(Beginning of RECORDS TO USE)

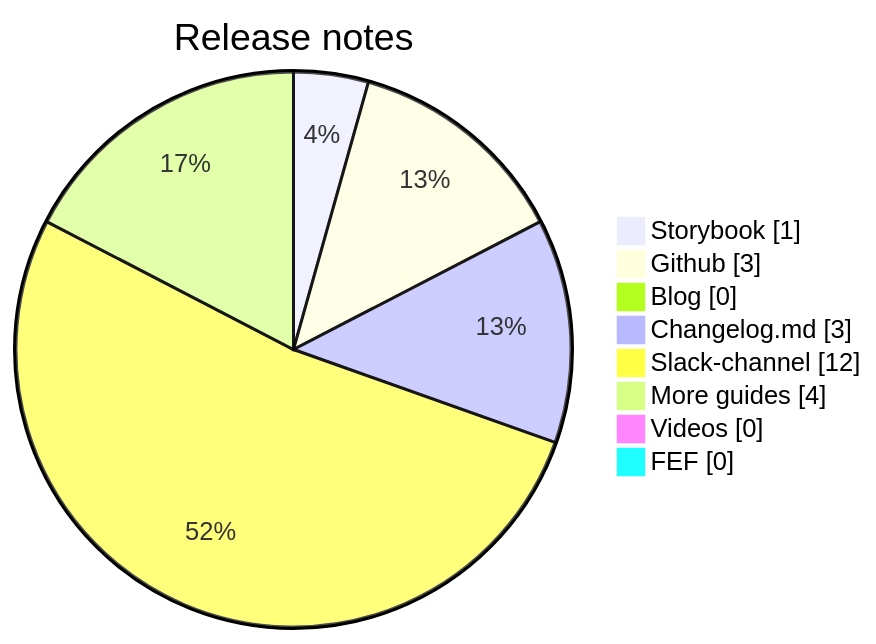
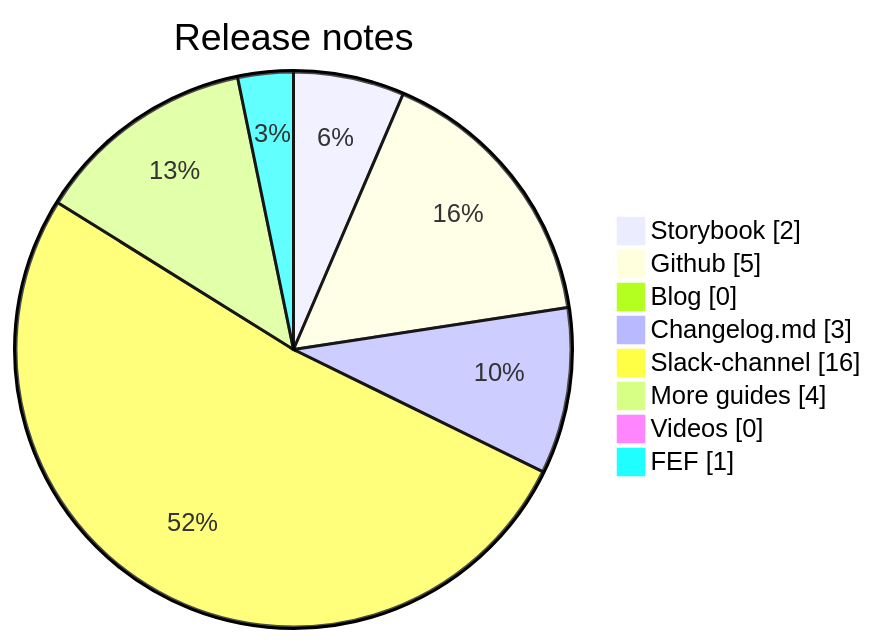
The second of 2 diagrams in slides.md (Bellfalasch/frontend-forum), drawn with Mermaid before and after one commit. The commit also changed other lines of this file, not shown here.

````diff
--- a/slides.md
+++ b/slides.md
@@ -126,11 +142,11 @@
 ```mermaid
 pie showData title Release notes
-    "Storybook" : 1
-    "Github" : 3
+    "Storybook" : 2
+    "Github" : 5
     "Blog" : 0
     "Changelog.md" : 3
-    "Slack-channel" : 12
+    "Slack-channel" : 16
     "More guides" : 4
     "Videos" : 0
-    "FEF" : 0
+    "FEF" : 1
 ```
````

(End of RECORDS TO USE)
(Beginning of RECORDS TO USE)

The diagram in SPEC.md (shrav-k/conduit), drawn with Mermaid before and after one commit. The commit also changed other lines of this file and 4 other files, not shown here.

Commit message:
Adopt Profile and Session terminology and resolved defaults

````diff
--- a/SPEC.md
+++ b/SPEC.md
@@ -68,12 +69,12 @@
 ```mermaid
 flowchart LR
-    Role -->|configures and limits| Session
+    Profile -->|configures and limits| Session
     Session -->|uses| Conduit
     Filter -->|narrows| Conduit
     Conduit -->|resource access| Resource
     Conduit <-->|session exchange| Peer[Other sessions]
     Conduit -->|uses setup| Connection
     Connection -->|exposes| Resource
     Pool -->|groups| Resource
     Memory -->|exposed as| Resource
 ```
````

(End of RECORDS TO USE)
(Beginning of RECORDS TO USE)

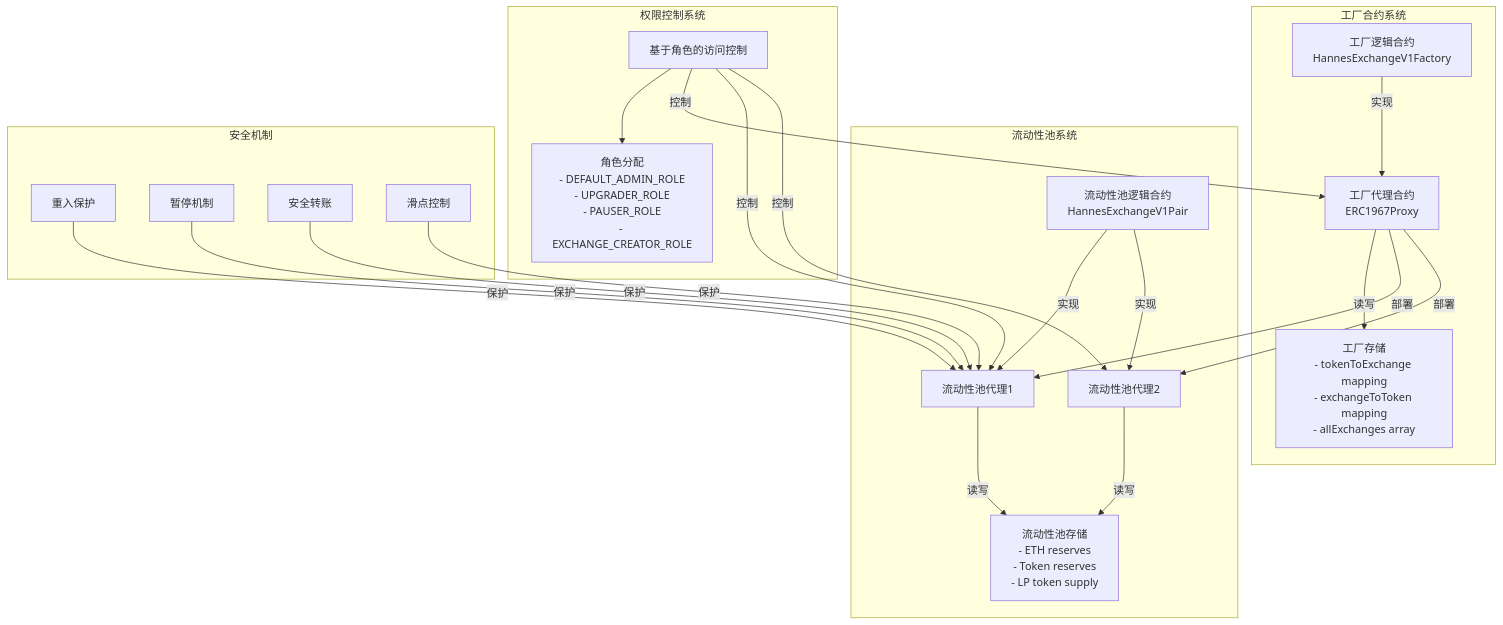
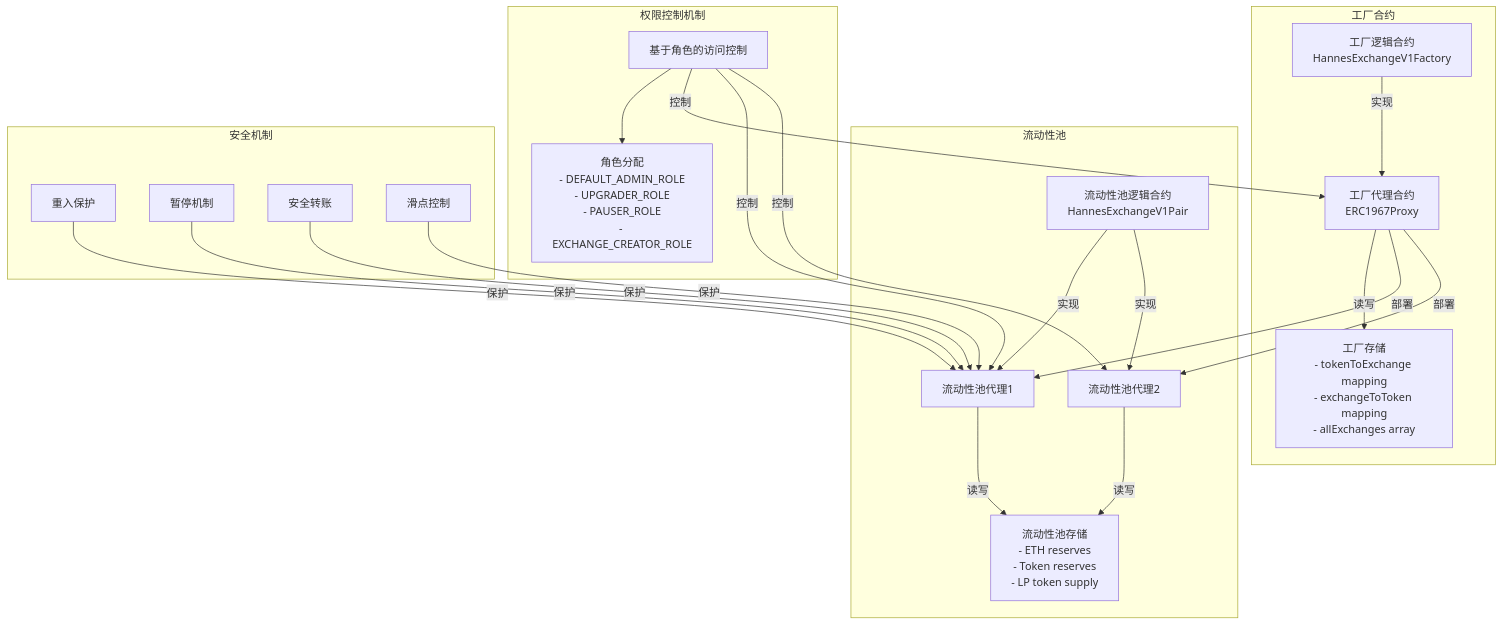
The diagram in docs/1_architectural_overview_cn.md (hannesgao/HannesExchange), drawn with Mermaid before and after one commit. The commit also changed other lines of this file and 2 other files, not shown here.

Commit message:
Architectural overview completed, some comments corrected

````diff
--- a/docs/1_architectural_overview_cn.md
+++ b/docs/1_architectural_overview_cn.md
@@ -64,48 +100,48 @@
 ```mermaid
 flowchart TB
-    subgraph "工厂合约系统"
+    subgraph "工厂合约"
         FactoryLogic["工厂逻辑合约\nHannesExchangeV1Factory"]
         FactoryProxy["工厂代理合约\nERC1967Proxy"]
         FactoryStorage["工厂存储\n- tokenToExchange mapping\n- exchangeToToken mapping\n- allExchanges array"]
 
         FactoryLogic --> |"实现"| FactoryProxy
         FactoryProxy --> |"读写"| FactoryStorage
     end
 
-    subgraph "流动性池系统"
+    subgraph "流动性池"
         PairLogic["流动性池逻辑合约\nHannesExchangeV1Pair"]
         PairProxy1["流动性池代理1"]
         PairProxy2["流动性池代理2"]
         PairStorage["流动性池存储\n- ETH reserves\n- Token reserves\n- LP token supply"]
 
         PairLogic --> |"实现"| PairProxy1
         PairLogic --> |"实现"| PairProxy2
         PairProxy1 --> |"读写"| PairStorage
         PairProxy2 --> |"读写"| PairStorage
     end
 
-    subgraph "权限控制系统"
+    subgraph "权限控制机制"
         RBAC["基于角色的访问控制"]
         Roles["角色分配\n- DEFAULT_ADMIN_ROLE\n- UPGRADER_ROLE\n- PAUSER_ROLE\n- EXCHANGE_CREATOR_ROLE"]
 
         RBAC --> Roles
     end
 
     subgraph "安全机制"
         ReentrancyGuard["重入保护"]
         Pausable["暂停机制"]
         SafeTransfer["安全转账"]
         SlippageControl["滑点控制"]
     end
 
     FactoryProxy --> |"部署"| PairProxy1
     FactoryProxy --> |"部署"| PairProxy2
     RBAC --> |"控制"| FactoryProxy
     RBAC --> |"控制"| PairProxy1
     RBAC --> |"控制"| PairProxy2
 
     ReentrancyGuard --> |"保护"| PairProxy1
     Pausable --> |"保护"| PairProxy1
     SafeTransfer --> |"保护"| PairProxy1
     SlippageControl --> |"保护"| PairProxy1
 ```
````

(End of RECORDS TO USE)

Report every line of the data above that contains the string "FactoryProxy" by copying it in full.

         FactoryProxy["工厂代理合约\nERC1967Proxy"]
         FactoryLogic --> |"实现"| FactoryProxy
         FactoryProxy --> |"读写"| FactoryStorage
     FactoryProxy --> |"部署"| PairProxy1
     FactoryProxy --> |"部署"| PairProxy2
     RBAC --> |"控制"| FactoryProxy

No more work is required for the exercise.